Close to our forty-first wedding anniversary, it seemed appropriate to bring back a favourite recipe – one that shows how some Victorians approached marriage. In the late 1800’s a variety of cookbooks included this recipe, submitted anonymously, although one of them stated that it had been “contributed by a lady, presumably of experience.”
If followed well, and adapted for our time, the tongue-in-cheek instructions below may decrease today’s divorce rates – provided they were used on both spouses.
HOW TO COOK A HUSBAND
“A good many husbands are spoiled by mismanagement. Some keep them constantly in hot water; others let them freeze by their carelessness and indifference; some keep them in a stew by irritating ways and words. Others roast them. Some keep them in a pickle all their lives. It cannot be supposed that any husband will be tender and good managed in this way; but they are really delicious when properly treated.
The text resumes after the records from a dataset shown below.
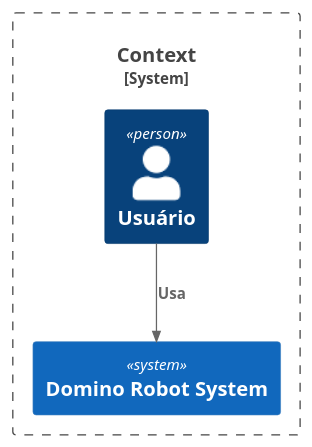
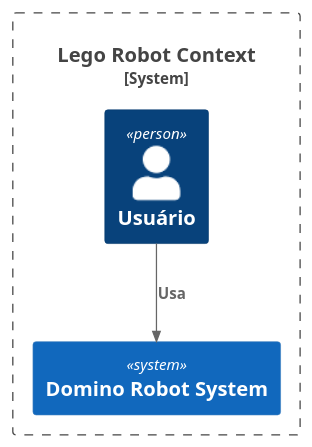
Before and after one commit to Populim/swarchitecure: the diagram in context.puml, drawn with PlantUML. The commit also changed 8 other files, not shown here.

Commit message:
updated diagrams 09/01

```diff
--- a/context.puml
+++ b/context.puml
@@ -1,13 +1,13 @@
 @startuml C4_Elements
 !include https://raw.githubusercontent.com/plantuml-stdlib/C4-PlantUML/master/C4_Context.puml
 
-System_Boundary(context,"Context"){
+System_Boundary(context,"Lego Robot Context"){
     
     Person(user1,"Usuário")
     System(dominoRobot,"Domino Robot System")
 
     Rel(user1,dominoRobot,"Usa")
 
 }
 
 @enduml
```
“In selecting your husband you should not be guided by the silvery appearance, as in buying mackerel; nor by golden tint, as if you wanted salmon. Be sure and select him yourself, as tastes differ. Do not go to the market for him, as the best are always brought to your door. It is far better to have none at all, unless you will particularly learn how to cook him.
“A preserving kettle of the finest porcelain is best, but if you have nothing but an earthen pipkin, it will do with care. See that the linen in which you wrap him is nicely washed and mended, with the required number of buttons and strings nicely sewed in. Tie him in the kettle by a strong silk cord, called comfort, as the one called duty is apt to be weak. They are apt to fly out of the kettle and get burned and crusty on the edges; since, like crabs and lobsters, you have to cook them while alive.
“Make a clear, steady fire out of love, neatness and cheerfulness; set him as near as seems to agree with him. If he sputters and sizzles, do not be anxious; some husbands do this until they are quite done.
“Add a little sugar in the form of what confectioners call kisses, but no vinegar or pepper on any account. A little spice improves them, but it must be used with judgment.
“Don’t stick any sharp instruments into him to see if he is done or becoming tender. Stir him gently, watch all the while, lest he lies too flat and close to the kettle and so becomes useless.
“You cannot fail to know when he is done.
“If thus treated, you will find him very digestible, agreeing nicely with you and the children. And he will keep as long as you want, unless you become careless and set him in too cold a place.”
I can’t say that Rick and I have followed all those instructions, but somehow, in spite of ourselves, God got us to forty-one years. Only with his help do we still find each other, not merely “digestible”, but “tender, good, and delicious.”